= What the exercise asks =
Repeat each entry word for word; the images are not part of the copy.

= Supplied data =
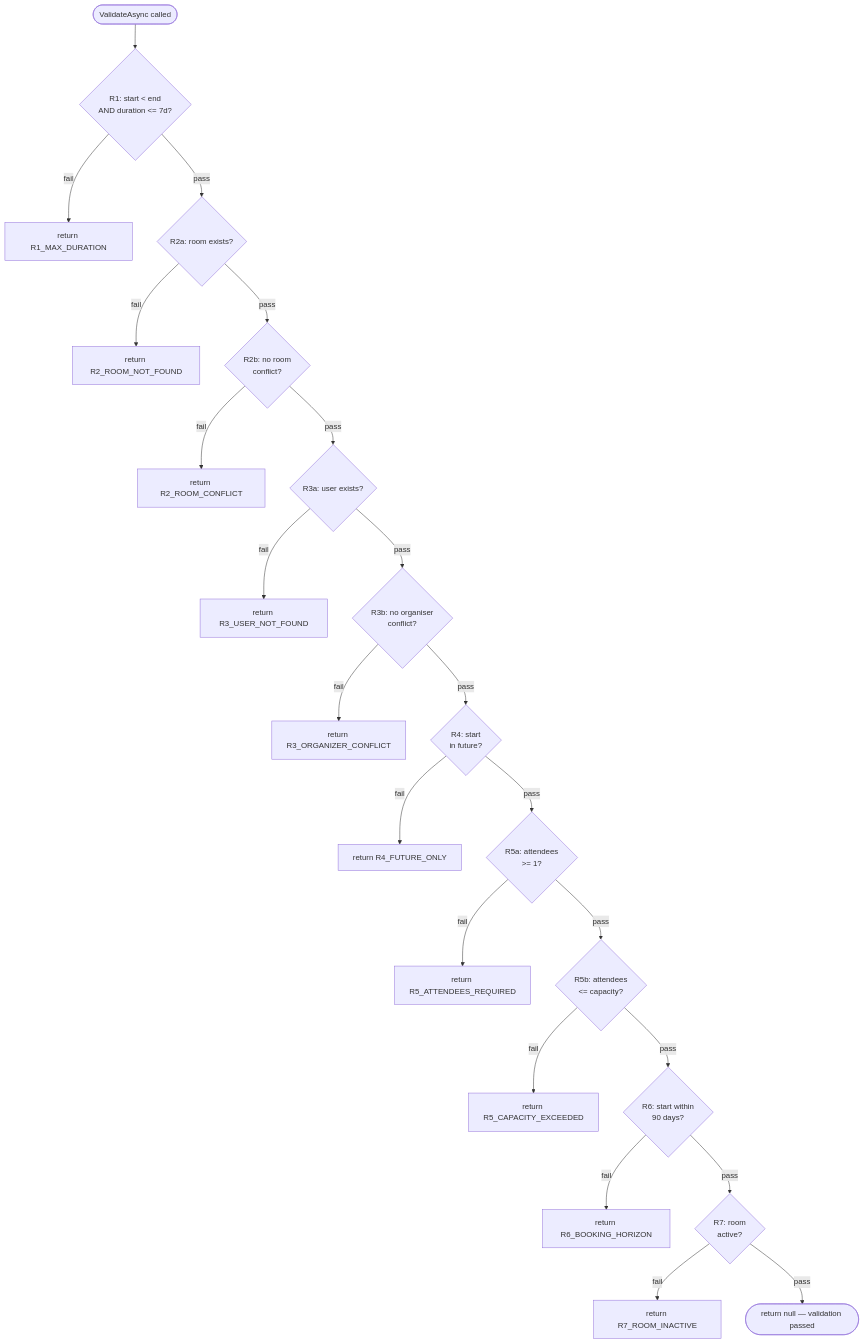
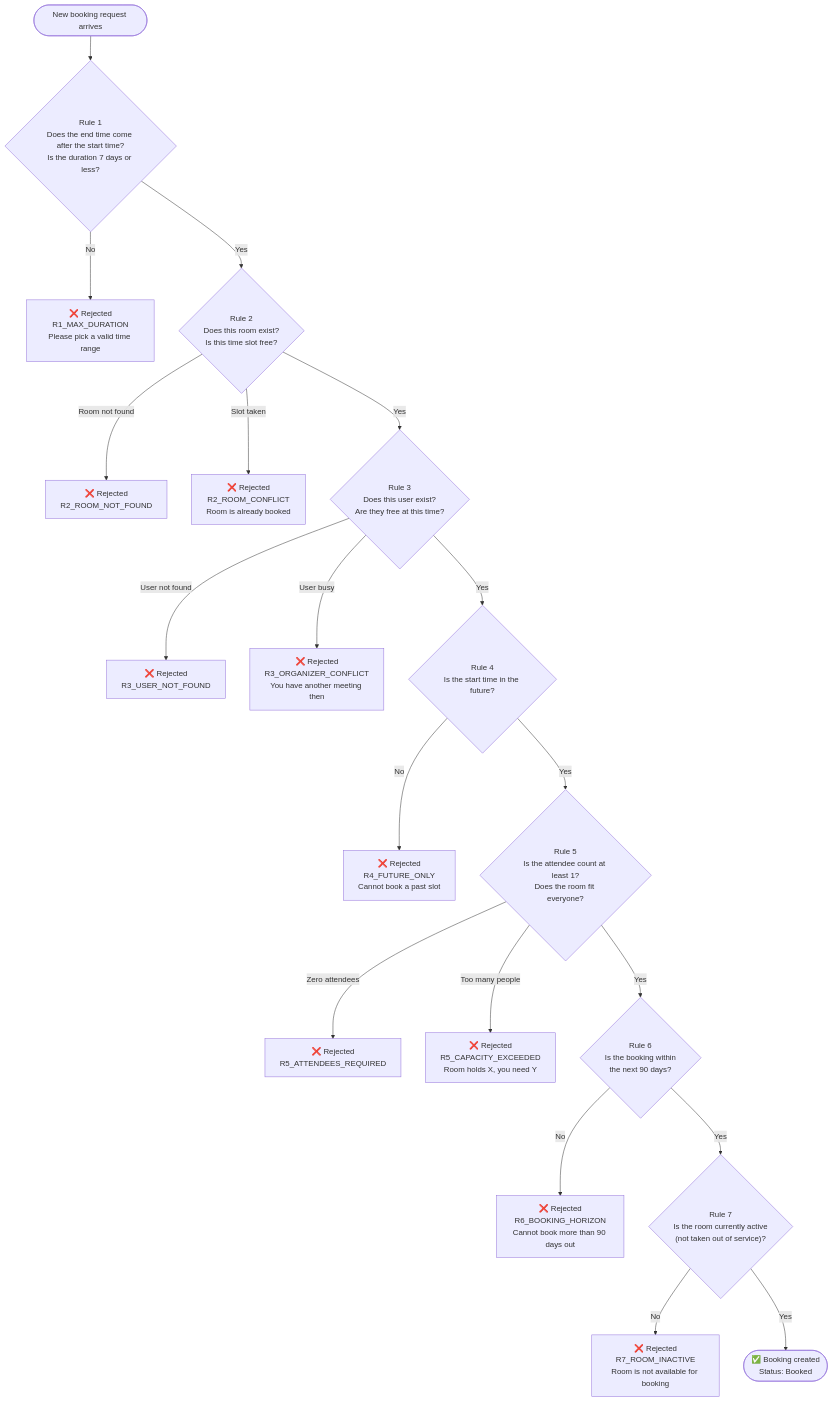
Before and after one commit to Amith-Ganta/room-reservation-system: the sixth of 14 diagrams in SUBMISSION_REPORT.md, drawn with Mermaid. The commit also changed other lines of this file, not shown here.

````diff
--- a/SUBMISSION_REPORT.md
+++ b/SUBMISSION_REPORT.md
@@ -275,24 +228,35 @@
 ```mermaid
 flowchart TD
-    A([ValidateAsync called]) --> R1{R1: start < end\nAND duration <= 7d?}
-    R1 -- fail --> E1[return R1_MAX_DURATION]
-    R1 -- pass --> R2a{R2a: room exists?}
-    R2a -- fail --> E2a[return R2_ROOM_NOT_FOUND]
-    R2a -- pass --> R2b{R2b: no room\nconflict?}
-    R2b -- fail --> E2b[return R2_ROOM_CONFLICT]
-    R2b -- pass --> R3a{R3a: user exists?}
-    R3a -- fail --> E3a[return R3_USER_NOT_FOUND]
-    R3a -- pass --> R3b{R3b: no organiser\nconflict?}
-    R3b -- fail --> E3b[return R3_ORGANIZER_CONFLICT]
-    R3b -- pass --> R4{R4: start\nin future?}
-    R4 -- fail --> E4[return R4_FUTURE_ONLY]
-    R4 -- pass --> R5a{R5a: attendees\n>= 1?}
-    R5a -- fail --> E5a[return R5_ATTENDEES_REQUIRED]
-    R5a -- pass --> R5b{R5b: attendees\n<= capacity?}
-    R5b -- fail --> E5b[return R5_CAPACITY_EXCEEDED]
-    R5b -- pass --> R6{R6: start within\n90 days?}
-    R6 -- fail --> E6[return R6_BOOKING_HORIZON]
-    R6 -- pass --> R7{R7: room\nactive?}
-    R7 -- fail --> E7[return R7_ROOM_INACTIVE]
-    R7 -- pass --> OK([return null — validation passed])
+    START([New booking request arrives]) --> R1
+
+    R1{"Rule 1\nDoes the end time come after the start time?\nIs the duration 7 days or less?"}
+    R1 -- No --> E1["❌ Rejected\nR1_MAX_DURATION\nPlease pick a valid time range"]
+    R1 -- Yes --> R2
+
+    R2{"Rule 2\nDoes this room exist?\nIs this time slot free?"}
+    R2 -- Room not found --> E2a["❌ Rejected\nR2_ROOM_NOT_FOUND"]
+    R2 -- Slot taken --> E2b["❌ Rejected\nR2_ROOM_CONFLICT\nRoom is already booked"]
+    R2 -- Yes --> R3
+
+    R3{"Rule 3\nDoes this user exist?\nAre they free at this time?"}
+    R3 -- User not found --> E3a["❌ Rejected\nR3_USER_NOT_FOUND"]
+    R3 -- User busy --> E3b["❌ Rejected\nR3_ORGANIZER_CONFLICT\nYou have another meeting then"]
+    R3 -- Yes --> R4
+
+    R4{"Rule 4\nIs the start time in the future?"}
+    R4 -- No --> E4["❌ Rejected\nR4_FUTURE_ONLY\nCannot book a past slot"]
+    R4 -- Yes --> R5
+
+    R5{"Rule 5\nIs the attendee count at least 1?\nDoes the room fit everyone?"}
+    R5 -- Zero attendees --> E5a["❌ Rejected\nR5_ATTENDEES_REQUIRED"]
+    R5 -- Too many people --> E5b["❌ Rejected\nR5_CAPACITY_EXCEEDED\nRoom holds X, you need Y"]
+    R5 -- Yes --> R6
+
+    R6{"Rule 6\nIs the booking within\nthe next 90 days?"}
+    R6 -- No --> E6["❌ Rejected\nR6_BOOKING_HORIZON\nCannot book more than 90 days out"]
+    R6 -- Yes --> R7
+
+    R7{"Rule 7\nIs the room currently active\n(not taken out of service)?"}
+    R7 -- No --> E7["❌ Rejected\nR7_ROOM_INACTIVE\nRoom is not available for booking"]
+    R7 -- Yes --> OK(["✅ Booking created\nStatus: Booked"])
 ```
````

= Answer space =
Before and after one commit to Amith-Ganta/room-reservation-system: the sixth of 14 diagrams in SUBMISSION_REPORT.md, drawn with Mermaid. The commit also changed other lines of this file, not shown here.

````diff
--- a/SUBMISSION_REPORT.md
+++ b/SUBMISSION_REPORT.md
@@ -275,24 +228,35 @@
 ```mermaid
 flowchart TD
-    A([ValidateAsync called]) --> R1{R1: start < end\nAND duration <= 7d?}
-    R1 -- fail --> E1[return R1_MAX_DURATION]
-    R1 -- pass --> R2a{R2a: room exists?}
-    R2a -- fail --> E2a[return R2_ROOM_NOT_FOUND]
-    R2a -- pass --> R2b{R2b: no room\nconflict?}
-    R2b -- fail --> E2b[return R2_ROOM_CONFLICT]
-    R2b -- pass --> R3a{R3a: user exists?}
-    R3a -- fail --> E3a[return R3_USER_NOT_FOUND]
-    R3a -- pass --> R3b{R3b: no organiser\nconflict?}
-    R3b -- fail --> E3b[return R3_ORGANIZER_CONFLICT]
-    R3b -- pass --> R4{R4: start\nin future?}
-    R4 -- fail --> E4[return R4_FUTURE_ONLY]
-    R4 -- pass --> R5a{R5a: attendees\n>= 1?}
-    R5a -- fail --> E5a[return R5_ATTENDEES_REQUIRED]
-    R5a -- pass --> R5b{R5b: attendees\n<= capacity?}
-    R5b -- fail --> E5b[return R5_CAPACITY_EXCEEDED]
-    R5b -- pass --> R6{R6: start within\n90 days?}
-    R6 -- fail --> E6[return R6_BOOKING_HORIZON]
-    R6 -- pass --> R7{R7: room\nactive?}
-    R7 -- fail --> E7[return R7_ROOM_INACTIVE]
-    R7 -- pass --> OK([return null — validation passed])
+    START([New booking request arrives]) --> R1
+
+    R1{"Rule 1\nDoes the end time come after the start time?\nIs the duration 7 days or less?"}
+    R1 -- No --> E1["❌ Rejected\nR1_MAX_DURATION\nPlease pick a valid time range"]
+    R1 -- Yes --> R2
+
+    R2{"Rule 2\nDoes this room exist?\nIs this time slot free?"}
+    R2 -- Room not found --> E2a["❌ Rejected\nR2_ROOM_NOT_FOUND"]
+    R2 -- Slot taken --> E2b["❌ Rejected\nR2_ROOM_CONFLICT\nRoom is already booked"]
+    R2 -- Yes --> R3
+
+    R3{"Rule 3\nDoes this user exist?\nAre they free at this time?"}
+    R3 -- User not found --> E3a["❌ Rejected\nR3_USER_NOT_FOUND"]
+    R3 -- User busy --> E3b["❌ Rejected\nR3_ORGANIZER_CONFLICT\nYou have another meeting then"]
+    R3 -- Yes --> R4
+
+    R4{"Rule 4\nIs the start time in the future?"}
+    R4 -- No --> E4["❌ Rejected\nR4_FUTURE_ONLY\nCannot book a past slot"]
+    R4 -- Yes --> R5
+
+    R5{"Rule 5\nIs the attendee count at least 1?\nDoes the room fit everyone?"}
+    R5 -- Zero attendees --> E5a["❌ Rejected\nR5_ATTENDEES_REQUIRED"]
+    R5 -- Too many people --> E5b["❌ Rejected\nR5_CAPACITY_EXCEEDED\nRoom holds X, you need Y"]
+    R5 -- Yes --> R6
+
+    R6{"Rule 6\nIs the booking within\nthe next 90 days?"}
+    R6 -- No --> E6["❌ Rejected\nR6_BOOKING_HORIZON\nCannot book more than 90 days out"]
+    R6 -- Yes --> R7
+
+    R7{"Rule 7\nIs the room currently active\n(not taken out of service)?"}
+    R7 -- No --> E7["❌ Rejected\nR7_ROOM_INACTIVE\nRoom is not available for booking"]
+    R7 -- Yes --> OK(["✅ Booking created\nStatus: Booked"])
 ```
````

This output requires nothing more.